You can add collagen powder to a plain glass of water, sprinkle it on a salad, and stir it into spaghetti sauce. The folks at Daily Burn have 5 Creative Collagen Powder Recipes we think are delish.
Naysayers: It’s an Issue of Biochemistry
“Supplements are the Wild West,” Self Magazine, Dr Dendy Engleman told Self Magazine. “They are not well regulated, so you can pretty much claim a lot of things that aren’t substantiated in science or in proof.” Self also notes that it is unclear whether the collagen or another ingredient in a supplement (such as an antioxidant) is responsible for any improvement in skin tone and texture. Self concludes: “Sipping on collagen supplements daily isn’t a reliable route to better skin. You’re better off using sunscreen and retinol on a regular basis.”
Another concerning question about the value of collagen supplementation hinges on how it is absorbed by the body. Non-believers say the collagen will be digested in the GI tract. “It isn’t built to survive the massive pH changes in the gut,” Dr Adam Friedman told Rodale Organic Life Magazine. This observation is echoed in a 2002 study which found that digestive enzymes in the gut break down hydrolysed collagen, the type of collagen found in most supplements.
Make an Informed Decision about Collagen

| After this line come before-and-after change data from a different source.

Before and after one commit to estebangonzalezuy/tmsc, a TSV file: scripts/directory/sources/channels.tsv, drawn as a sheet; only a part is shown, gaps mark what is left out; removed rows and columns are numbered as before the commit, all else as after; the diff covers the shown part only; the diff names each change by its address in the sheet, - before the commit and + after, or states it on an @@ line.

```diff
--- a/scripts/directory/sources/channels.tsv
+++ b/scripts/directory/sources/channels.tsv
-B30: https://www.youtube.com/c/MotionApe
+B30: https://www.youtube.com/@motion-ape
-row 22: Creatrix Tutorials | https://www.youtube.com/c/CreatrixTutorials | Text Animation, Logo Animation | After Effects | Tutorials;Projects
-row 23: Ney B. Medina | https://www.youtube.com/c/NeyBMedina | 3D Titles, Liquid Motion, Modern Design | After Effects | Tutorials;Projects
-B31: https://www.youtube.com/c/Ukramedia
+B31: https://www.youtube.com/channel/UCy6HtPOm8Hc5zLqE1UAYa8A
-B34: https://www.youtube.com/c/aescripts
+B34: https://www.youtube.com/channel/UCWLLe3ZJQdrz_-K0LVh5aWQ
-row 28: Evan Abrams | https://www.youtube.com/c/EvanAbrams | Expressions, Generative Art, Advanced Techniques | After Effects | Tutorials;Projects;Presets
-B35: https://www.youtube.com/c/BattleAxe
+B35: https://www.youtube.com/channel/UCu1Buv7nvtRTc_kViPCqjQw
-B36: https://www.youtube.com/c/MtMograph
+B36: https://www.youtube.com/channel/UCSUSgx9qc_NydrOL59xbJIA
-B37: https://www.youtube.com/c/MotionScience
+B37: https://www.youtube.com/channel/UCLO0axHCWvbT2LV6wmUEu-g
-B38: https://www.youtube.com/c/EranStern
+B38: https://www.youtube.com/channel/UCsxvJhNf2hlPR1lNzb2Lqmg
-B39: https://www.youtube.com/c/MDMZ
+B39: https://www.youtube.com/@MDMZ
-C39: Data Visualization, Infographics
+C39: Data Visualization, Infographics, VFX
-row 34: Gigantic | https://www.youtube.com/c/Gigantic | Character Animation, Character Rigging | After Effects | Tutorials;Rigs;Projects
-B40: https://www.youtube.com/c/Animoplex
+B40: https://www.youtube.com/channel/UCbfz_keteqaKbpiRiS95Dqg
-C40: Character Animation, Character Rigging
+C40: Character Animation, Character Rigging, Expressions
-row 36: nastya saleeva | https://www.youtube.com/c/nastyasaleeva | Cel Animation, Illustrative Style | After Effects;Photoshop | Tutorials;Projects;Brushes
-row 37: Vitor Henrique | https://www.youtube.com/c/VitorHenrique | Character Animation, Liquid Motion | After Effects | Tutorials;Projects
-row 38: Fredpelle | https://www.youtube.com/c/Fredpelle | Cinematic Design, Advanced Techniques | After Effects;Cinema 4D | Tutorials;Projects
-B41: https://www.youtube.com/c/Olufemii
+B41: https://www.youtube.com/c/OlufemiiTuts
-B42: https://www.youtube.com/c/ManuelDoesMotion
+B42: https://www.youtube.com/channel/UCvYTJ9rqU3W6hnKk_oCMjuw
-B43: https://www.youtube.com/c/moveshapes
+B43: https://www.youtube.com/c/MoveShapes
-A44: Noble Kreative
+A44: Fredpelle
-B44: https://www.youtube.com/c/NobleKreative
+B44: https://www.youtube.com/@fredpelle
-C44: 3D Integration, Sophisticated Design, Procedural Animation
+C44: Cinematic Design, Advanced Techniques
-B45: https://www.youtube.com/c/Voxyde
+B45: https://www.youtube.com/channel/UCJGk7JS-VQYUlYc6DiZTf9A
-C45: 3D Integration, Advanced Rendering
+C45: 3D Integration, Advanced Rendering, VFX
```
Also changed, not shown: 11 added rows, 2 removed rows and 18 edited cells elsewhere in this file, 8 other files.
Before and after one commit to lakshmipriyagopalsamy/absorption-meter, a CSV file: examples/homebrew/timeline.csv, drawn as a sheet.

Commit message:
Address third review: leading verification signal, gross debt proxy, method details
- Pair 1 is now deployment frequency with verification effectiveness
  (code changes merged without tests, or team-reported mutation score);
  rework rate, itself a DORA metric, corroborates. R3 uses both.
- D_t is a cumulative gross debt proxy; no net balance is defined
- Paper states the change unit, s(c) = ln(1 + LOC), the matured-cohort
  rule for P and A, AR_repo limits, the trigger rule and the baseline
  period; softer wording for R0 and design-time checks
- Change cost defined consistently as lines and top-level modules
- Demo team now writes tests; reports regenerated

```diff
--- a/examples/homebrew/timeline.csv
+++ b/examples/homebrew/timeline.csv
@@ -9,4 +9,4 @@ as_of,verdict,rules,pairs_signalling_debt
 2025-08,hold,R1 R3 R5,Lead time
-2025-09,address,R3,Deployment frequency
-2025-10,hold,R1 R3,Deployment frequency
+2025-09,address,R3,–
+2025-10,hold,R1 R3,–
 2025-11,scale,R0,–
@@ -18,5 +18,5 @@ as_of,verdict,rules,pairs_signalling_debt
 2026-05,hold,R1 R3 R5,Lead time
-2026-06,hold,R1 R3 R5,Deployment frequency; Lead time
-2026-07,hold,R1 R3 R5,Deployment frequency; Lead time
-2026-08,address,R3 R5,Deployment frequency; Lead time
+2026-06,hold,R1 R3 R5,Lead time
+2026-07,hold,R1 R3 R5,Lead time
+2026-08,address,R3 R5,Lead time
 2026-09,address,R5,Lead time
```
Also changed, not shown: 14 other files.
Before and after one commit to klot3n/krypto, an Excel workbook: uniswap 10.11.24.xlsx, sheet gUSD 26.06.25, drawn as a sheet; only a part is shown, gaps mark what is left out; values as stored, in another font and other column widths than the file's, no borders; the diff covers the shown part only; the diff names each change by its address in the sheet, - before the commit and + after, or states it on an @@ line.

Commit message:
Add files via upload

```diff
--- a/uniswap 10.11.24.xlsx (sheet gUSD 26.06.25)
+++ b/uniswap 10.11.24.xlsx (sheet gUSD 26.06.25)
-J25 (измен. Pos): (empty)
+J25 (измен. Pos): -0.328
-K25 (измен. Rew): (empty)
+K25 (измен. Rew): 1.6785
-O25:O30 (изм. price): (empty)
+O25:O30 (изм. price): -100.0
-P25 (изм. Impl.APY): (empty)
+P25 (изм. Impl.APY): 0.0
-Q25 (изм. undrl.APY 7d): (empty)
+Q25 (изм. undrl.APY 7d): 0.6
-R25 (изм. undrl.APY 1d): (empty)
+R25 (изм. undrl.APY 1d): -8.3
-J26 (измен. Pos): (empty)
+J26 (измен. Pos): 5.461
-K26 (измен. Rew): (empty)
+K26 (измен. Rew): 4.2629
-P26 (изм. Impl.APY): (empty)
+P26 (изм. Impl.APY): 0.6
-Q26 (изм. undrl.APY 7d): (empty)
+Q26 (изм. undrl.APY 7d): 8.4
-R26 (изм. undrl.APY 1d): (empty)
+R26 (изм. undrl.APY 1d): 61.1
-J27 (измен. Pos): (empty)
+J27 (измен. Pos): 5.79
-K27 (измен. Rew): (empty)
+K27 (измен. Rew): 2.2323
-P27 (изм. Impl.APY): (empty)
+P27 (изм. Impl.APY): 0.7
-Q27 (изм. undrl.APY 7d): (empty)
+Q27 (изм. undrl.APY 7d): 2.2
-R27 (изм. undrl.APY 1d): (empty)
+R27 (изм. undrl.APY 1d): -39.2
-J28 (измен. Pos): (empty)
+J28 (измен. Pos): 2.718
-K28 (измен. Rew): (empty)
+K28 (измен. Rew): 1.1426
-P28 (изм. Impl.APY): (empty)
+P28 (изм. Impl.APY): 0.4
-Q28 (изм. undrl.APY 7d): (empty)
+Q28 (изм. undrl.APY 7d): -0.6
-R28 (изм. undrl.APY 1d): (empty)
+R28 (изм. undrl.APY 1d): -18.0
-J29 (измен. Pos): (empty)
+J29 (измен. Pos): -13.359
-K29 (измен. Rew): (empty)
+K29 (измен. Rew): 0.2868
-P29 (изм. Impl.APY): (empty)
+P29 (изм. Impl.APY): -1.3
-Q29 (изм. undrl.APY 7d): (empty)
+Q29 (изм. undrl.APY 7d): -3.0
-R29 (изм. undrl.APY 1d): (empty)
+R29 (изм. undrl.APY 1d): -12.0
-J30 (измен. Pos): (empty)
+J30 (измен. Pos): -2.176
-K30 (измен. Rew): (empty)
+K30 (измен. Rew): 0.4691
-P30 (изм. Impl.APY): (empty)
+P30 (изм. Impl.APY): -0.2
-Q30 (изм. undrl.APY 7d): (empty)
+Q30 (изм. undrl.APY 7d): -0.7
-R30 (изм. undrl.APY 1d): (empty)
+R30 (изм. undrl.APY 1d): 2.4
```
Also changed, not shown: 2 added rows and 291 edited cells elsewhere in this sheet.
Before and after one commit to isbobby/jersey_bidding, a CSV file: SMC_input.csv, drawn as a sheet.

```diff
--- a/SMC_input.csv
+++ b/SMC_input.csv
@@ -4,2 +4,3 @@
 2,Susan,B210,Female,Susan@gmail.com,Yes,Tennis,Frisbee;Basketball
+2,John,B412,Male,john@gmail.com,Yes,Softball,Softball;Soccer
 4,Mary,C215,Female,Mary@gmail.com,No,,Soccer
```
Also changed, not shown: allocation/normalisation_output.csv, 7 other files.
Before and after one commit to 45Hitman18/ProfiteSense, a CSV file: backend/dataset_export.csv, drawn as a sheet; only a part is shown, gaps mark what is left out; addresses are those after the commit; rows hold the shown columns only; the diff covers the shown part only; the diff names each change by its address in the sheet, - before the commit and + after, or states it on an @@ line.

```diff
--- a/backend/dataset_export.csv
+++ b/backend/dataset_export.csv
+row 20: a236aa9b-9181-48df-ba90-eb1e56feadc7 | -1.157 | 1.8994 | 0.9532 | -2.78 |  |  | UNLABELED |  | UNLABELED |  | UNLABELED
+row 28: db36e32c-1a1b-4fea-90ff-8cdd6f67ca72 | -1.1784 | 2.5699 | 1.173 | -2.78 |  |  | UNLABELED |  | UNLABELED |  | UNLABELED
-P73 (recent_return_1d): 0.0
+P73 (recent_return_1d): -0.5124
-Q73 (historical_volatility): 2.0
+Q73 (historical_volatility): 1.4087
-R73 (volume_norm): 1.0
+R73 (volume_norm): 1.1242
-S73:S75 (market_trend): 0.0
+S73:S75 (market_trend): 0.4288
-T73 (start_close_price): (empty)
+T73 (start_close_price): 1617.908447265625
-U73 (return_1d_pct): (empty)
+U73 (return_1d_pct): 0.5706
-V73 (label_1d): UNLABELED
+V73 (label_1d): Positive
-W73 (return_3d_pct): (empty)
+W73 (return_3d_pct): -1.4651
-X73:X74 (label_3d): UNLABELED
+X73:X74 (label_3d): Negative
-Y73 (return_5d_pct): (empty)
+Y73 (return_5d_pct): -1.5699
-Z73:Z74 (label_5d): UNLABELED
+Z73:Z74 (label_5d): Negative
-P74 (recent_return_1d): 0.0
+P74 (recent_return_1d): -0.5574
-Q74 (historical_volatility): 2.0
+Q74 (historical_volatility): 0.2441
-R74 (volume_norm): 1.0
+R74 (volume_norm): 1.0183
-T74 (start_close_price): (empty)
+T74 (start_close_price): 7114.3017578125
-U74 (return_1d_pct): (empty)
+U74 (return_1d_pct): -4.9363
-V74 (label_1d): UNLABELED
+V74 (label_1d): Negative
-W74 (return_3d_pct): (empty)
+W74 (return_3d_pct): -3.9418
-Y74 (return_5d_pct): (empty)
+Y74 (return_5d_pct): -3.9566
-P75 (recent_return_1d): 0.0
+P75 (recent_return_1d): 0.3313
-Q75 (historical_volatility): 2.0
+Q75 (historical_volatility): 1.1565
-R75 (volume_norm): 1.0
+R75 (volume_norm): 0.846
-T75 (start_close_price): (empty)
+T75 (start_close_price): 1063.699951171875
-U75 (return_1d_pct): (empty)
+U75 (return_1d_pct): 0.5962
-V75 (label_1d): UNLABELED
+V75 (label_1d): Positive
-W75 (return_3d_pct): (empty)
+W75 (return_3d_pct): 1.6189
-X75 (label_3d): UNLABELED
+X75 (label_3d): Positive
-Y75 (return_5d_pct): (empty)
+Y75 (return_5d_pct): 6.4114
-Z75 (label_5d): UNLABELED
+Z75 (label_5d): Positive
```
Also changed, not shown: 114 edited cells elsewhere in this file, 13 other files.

Team Costhetics feels that more research is needed before we can say definitely, “All hail, collagen supplements.” Certainly, some scientists have praised collagen supplements as elixirs for the skin, nail, and hair health, and there seems to be very little evidence that collagen supplementation is dangerous. When you purchase supplements, look for products that are derived from grass-fed cows, pasture-raised chickens, or other healthy livestock. Vegans and vegetarians can look for plant-based collagen supplements.
If you decide to add hydrolysed collagen to your diet, take things slowly. As with other good-health foods like probiotics, kombucha, and kefir, adding too much collagen too quickly may lead to digestive upset. Take it slow. You’re in this for the long hall, and so are we.